*** Opening of Data provided ***

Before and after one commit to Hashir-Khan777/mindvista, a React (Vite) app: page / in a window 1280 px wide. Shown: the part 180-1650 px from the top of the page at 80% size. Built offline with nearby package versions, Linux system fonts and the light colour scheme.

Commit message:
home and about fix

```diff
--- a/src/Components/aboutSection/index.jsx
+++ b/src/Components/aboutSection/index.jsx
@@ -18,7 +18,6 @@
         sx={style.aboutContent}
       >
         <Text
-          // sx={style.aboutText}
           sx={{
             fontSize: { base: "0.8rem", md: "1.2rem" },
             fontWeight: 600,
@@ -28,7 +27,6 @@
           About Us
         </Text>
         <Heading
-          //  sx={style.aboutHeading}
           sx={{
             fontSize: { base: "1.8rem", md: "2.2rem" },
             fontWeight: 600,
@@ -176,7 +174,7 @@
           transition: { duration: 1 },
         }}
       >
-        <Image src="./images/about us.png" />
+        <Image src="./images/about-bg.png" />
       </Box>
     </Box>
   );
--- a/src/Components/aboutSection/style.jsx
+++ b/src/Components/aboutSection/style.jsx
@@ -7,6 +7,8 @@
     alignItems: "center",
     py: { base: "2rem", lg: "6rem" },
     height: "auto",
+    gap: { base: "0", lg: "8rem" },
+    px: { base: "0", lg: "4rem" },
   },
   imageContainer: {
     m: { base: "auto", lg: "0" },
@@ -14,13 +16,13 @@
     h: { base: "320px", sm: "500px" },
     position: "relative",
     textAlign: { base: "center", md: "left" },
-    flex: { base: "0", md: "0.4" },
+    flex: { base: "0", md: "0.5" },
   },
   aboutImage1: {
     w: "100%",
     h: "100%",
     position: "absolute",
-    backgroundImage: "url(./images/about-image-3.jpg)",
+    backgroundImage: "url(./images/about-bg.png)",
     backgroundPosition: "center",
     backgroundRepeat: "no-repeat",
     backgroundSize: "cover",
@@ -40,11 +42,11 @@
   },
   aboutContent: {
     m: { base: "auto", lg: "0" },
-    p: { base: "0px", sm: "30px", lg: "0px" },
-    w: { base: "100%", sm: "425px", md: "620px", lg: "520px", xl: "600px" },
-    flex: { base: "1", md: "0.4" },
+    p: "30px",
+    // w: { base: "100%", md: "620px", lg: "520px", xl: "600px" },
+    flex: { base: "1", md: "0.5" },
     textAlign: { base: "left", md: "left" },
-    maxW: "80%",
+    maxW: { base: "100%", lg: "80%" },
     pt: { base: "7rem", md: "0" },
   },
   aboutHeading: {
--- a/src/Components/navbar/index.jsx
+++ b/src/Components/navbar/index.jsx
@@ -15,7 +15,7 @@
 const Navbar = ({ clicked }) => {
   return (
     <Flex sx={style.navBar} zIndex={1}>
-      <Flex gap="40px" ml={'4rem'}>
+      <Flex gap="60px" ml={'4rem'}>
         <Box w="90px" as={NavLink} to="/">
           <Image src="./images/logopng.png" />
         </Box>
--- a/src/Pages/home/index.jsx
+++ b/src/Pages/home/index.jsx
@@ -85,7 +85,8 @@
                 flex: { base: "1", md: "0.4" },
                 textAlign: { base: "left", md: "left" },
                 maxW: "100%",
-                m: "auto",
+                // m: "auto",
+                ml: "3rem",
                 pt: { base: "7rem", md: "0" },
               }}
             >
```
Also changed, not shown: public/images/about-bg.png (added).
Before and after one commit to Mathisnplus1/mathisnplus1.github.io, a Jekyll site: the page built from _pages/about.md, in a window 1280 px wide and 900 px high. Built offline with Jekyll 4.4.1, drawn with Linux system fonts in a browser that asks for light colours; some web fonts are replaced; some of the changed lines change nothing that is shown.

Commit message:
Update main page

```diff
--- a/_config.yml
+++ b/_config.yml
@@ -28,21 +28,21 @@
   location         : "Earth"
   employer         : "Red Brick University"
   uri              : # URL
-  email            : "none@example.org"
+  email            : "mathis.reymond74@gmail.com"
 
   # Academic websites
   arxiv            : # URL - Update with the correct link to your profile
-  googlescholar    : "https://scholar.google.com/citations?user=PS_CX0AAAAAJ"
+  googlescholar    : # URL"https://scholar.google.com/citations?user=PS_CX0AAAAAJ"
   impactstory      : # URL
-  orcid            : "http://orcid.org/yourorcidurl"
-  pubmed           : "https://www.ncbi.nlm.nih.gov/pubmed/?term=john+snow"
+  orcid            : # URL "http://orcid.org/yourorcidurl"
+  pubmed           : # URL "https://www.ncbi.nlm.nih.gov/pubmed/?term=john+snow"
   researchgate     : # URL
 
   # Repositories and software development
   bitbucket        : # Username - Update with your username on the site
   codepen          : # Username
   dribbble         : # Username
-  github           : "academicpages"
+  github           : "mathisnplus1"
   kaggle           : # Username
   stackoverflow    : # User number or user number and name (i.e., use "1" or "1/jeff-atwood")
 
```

*** Close of Data provided ***

▶ [Action item]:
Among the lines above, some may hold the string "after". State how many, giving the number alone.

▶ [Result of this task]:
2